Donald Trump has confirmed he will leave a crucial trade pact as he defended his worldwide business interests.
The US President-elect released a short video about his plans for his administration, which included the intention to quit the Trans-Pacific Partnership (TPP).
"I am going to issue a notification of intent to withdraw from the Trans-Pacific Partnership, a potential disaster for our country," Mr Trump said.
"Instead, we will negotiate fair, bilateral trade deals that bring jobs and industry back onto American shores."
Mr Trump said in the video he was assembling a Cabinet made up of "patriots" and that his agenda "will be based on a simple core principle - putting America first".

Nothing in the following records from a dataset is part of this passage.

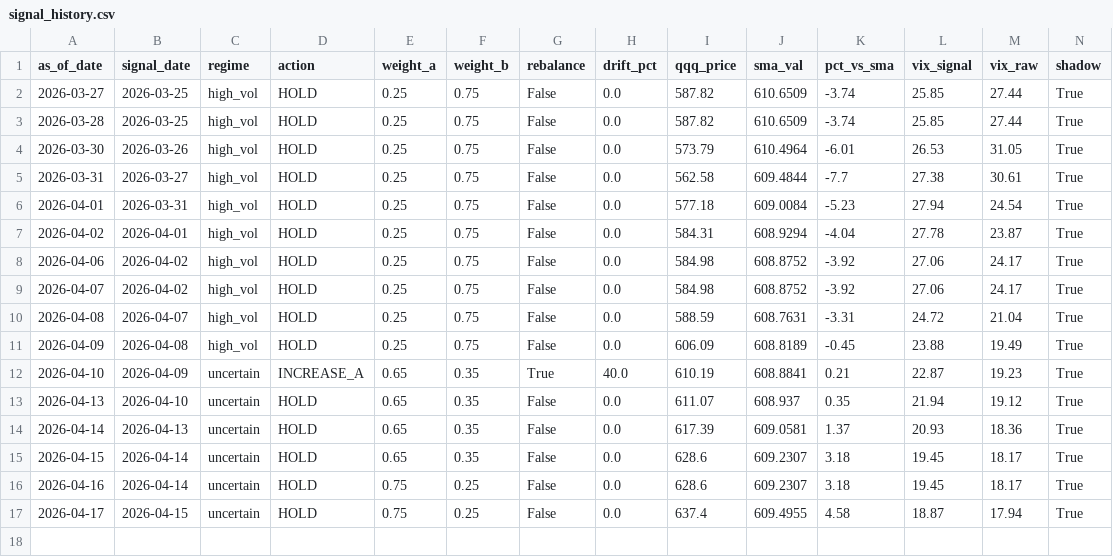
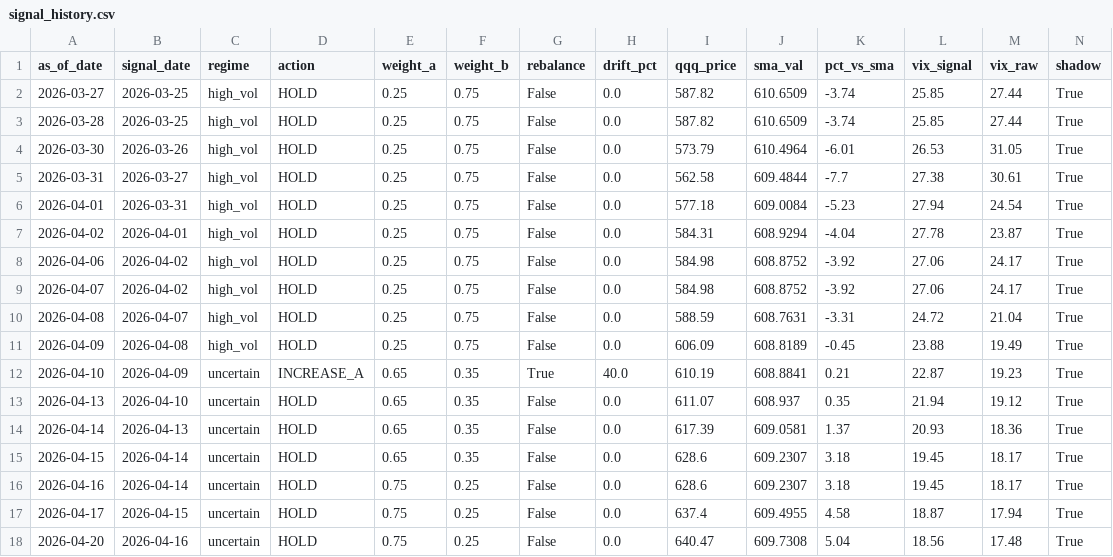
Before and after one commit to samarth339/bot-trader-3leveraged, a CSV file: logs/signal_history.csv, drawn as a sheet; the diff names each change by its address in the sheet, - before the commit and + after, or states it on an @@ line.

```diff
--- a/logs/signal_history.csv
+++ b/logs/signal_history.csv
+row 18: 2026-04-20 | 2026-04-16 | uncertain | HOLD | 0.75 | 0.25 | False | 0.0 | 640.47 | 609.7308 | 5.04 | 18.56 | 17.48 | True
```
Also changed, not shown: 1 other file.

He repeated a number of his promises for the first 100 days of his administration, including vows to negotiate new trade deals, remove regulations on businesses and establish a five-year ban on executive officials becoming lobbyists.
Notably missing from his promises were his pledge to repeal the Affordable Care Act and his vow to build a southern border wall with Mexico.
The President-elect later appeared to deny using the powers of his future office to benefit his businesses worldwide.
He tweeted: "Prior to the election it was well-known that I have interests in properties all over the world. Only the crooked media makes this a big deal!"
Mr Trump has indicated he would cut the US rate of corporation tax from 35% to 15% - which could impact on the Republic of Ireland, where a large number of US companies have set up, drawn by the Republic's low tax rate of 12.5%.
But in a speech to the CBI this week, Prime Minister Theresa May said her ambition was for the UK to have the lowest business tax rate of the G20 countries - which could suggest a rate that's even lower than a putative US rate of 15%.
Japan's Prime Minister has said the TPP trade deal would be "meaningless" without US participation.
Shinzo Abe was speaking after attending a meeting of Asia-Pacific leaders in Peru, at which some said they might try to modify the 12-nation TPP pact to make it more appealing to Mr Trump or seek to implement it without the US.
But Mr Abe discounted the idea of going ahead without the Americans. "TPP is meaningless without the United States," he said during an official visit to Argentina. He also said the pact could not be renegotiated.